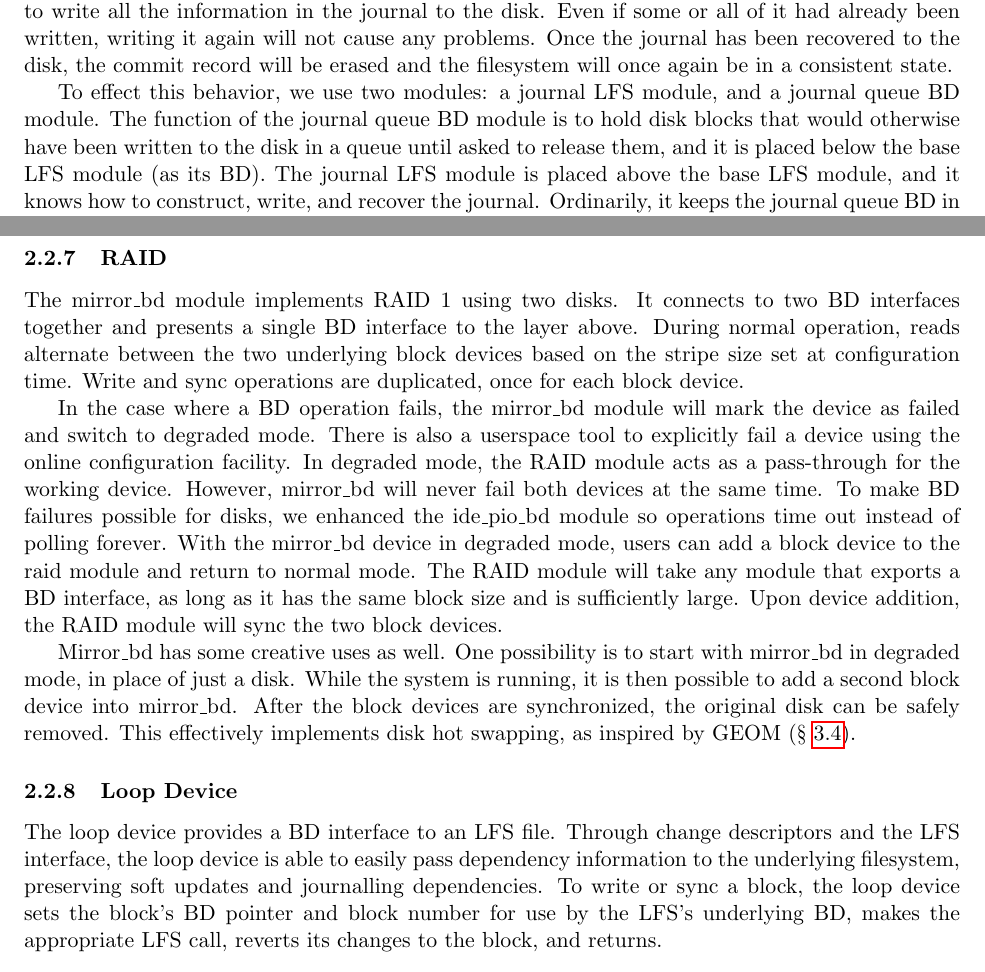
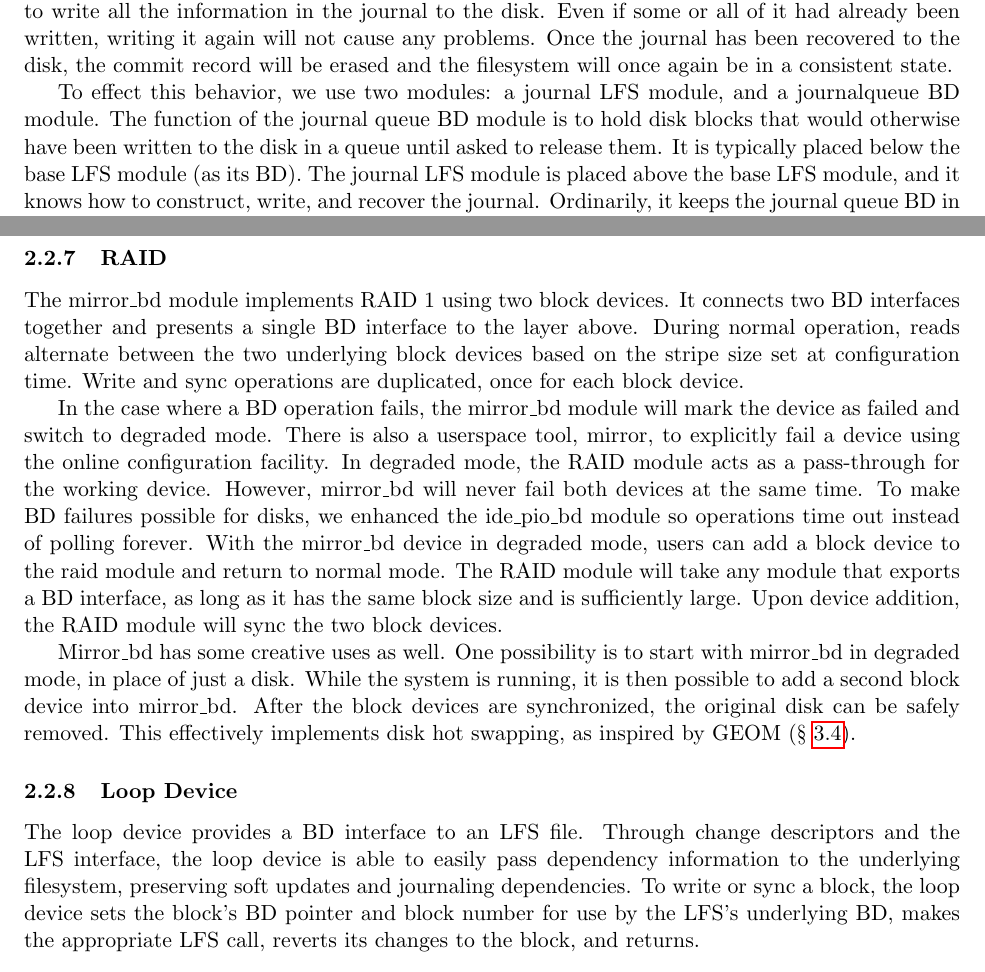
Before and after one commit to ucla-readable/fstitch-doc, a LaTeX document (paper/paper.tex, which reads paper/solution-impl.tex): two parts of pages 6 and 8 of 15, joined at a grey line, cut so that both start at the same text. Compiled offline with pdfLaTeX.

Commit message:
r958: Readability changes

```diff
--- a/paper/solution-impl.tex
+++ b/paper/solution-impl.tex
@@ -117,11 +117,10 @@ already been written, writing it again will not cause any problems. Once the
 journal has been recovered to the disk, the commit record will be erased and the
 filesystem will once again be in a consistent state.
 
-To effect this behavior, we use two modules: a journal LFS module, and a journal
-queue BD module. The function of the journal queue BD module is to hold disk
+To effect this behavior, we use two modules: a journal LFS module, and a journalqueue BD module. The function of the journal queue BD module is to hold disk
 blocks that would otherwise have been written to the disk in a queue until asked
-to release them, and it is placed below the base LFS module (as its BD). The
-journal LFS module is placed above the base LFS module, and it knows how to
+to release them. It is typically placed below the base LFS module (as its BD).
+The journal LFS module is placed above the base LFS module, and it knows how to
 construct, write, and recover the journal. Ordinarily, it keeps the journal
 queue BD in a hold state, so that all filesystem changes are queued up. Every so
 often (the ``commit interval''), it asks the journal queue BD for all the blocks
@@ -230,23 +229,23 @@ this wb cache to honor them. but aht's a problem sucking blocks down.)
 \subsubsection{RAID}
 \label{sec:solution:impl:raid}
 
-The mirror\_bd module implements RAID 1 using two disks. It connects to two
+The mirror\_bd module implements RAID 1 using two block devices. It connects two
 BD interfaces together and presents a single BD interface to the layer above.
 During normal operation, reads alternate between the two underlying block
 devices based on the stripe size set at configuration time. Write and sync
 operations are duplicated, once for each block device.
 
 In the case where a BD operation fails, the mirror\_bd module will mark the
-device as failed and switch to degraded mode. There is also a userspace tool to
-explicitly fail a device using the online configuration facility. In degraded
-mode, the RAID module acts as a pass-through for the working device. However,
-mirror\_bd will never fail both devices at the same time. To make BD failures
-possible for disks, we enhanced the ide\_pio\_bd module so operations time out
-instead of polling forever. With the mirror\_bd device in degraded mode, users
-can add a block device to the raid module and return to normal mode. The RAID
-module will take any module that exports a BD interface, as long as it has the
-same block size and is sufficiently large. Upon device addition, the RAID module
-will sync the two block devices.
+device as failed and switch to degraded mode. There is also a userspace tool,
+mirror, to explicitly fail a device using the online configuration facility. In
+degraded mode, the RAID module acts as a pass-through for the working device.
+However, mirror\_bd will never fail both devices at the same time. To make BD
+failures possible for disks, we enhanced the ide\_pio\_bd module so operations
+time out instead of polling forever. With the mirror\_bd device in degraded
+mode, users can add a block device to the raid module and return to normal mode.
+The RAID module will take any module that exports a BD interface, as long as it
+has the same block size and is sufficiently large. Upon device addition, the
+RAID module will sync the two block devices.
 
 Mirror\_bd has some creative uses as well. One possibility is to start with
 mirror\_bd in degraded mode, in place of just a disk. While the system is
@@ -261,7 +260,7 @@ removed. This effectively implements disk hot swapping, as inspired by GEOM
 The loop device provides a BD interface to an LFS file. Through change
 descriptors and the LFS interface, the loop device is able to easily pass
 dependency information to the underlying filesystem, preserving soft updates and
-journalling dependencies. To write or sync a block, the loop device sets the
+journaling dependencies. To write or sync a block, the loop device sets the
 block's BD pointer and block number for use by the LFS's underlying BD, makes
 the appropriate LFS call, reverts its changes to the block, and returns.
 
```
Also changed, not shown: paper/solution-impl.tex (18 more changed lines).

━━━━━━━━

#### [Exercise brief]
Please print the records above word for word, leaving every image out.

#### [Solution for this problem]
Before and after one commit to ucla-readable/fstitch-doc, a LaTeX document (paper/paper.tex, which reads paper/solution-impl.tex): two parts of pages 6 and 8 of 15, joined at a grey line, cut so that both start at the same text. Compiled offline with pdfLaTeX.

Commit message:
r958: Readability changes

```diff
--- a/paper/solution-impl.tex
+++ b/paper/solution-impl.tex
@@ -117,11 +117,10 @@ already been written, writing it again will not cause any problems. Once the
 journal has been recovered to the disk, the commit record will be erased and the
 filesystem will once again be in a consistent state.
 
-To effect this behavior, we use two modules: a journal LFS module, and a journal
-queue BD module. The function of the journal queue BD module is to hold disk
+To effect this behavior, we use two modules: a journal LFS module, and a journalqueue BD module. The function of the journal queue BD module is to hold disk
 blocks that would otherwise have been written to the disk in a queue until asked
-to release them, and it is placed below the base LFS module (as its BD). The
-journal LFS module is placed above the base LFS module, and it knows how to
+to release them. It is typically placed below the base LFS module (as its BD).
+The journal LFS module is placed above the base LFS module, and it knows how to
 construct, write, and recover the journal. Ordinarily, it keeps the journal
 queue BD in a hold state, so that all filesystem changes are queued up. Every so
 often (the ``commit interval''), it asks the journal queue BD for all the blocks
@@ -230,23 +229,23 @@ this wb cache to honor them. but aht's a problem sucking blocks down.)
 \subsubsection{RAID}
 \label{sec:solution:impl:raid}
 
-The mirror\_bd module implements RAID 1 using two disks. It connects to two
+The mirror\_bd module implements RAID 1 using two block devices. It connects two
 BD interfaces together and presents a single BD interface to the layer above.
 During normal operation, reads alternate between the two underlying block
 devices based on the stripe size set at configuration time. Write and sync
 operations are duplicated, once for each block device.
 
 In the case where a BD operation fails, the mirror\_bd module will mark the
-device as failed and switch to degraded mode. There is also a userspace tool to
-explicitly fail a device using the online configuration facility. In degraded
-mode, the RAID module acts as a pass-through for the working device. However,
-mirror\_bd will never fail both devices at the same time. To make BD failures
-possible for disks, we enhanced the ide\_pio\_bd module so operations time out
-instead of polling forever. With the mirror\_bd device in degraded mode, users
-can add a block device to the raid module and return to normal mode. The RAID
-module will take any module that exports a BD interface, as long as it has the
-same block size and is sufficiently large. Upon device addition, the RAID module
-will sync the two block devices.
+device as failed and switch to degraded mode. There is also a userspace tool,
+mirror, to explicitly fail a device using the online configuration facility. In
+degraded mode, the RAID module acts as a pass-through for the working device.
+However, mirror\_bd will never fail both devices at the same time. To make BD
+failures possible for disks, we enhanced the ide\_pio\_bd module so operations
+time out instead of polling forever. With the mirror\_bd device in degraded
+mode, users can add a block device to the raid module and return to normal mode.
+The RAID module will take any module that exports a BD interface, as long as it
+has the same block size and is sufficiently large. Upon device addition, the
+RAID module will sync the two block devices.
 
 Mirror\_bd has some creative uses as well. One possibility is to start with
 mirror\_bd in degraded mode, in place of just a disk. While the system is
@@ -261,7 +260,7 @@ removed. This effectively implements disk hot swapping, as inspired by GEOM
 The loop device provides a BD interface to an LFS file. Through change
 descriptors and the LFS interface, the loop device is able to easily pass
 dependency information to the underlying filesystem, preserving soft updates and
-journalling dependencies. To write or sync a block, the loop device sets the
+journaling dependencies. To write or sync a block, the loop device sets the
 block's BD pointer and block number for use by the LFS's underlying BD, makes
 the appropriate LFS call, reverts its changes to the block, and returns.
 
```
Also changed, not shown: paper/solution-impl.tex (18 more changed lines).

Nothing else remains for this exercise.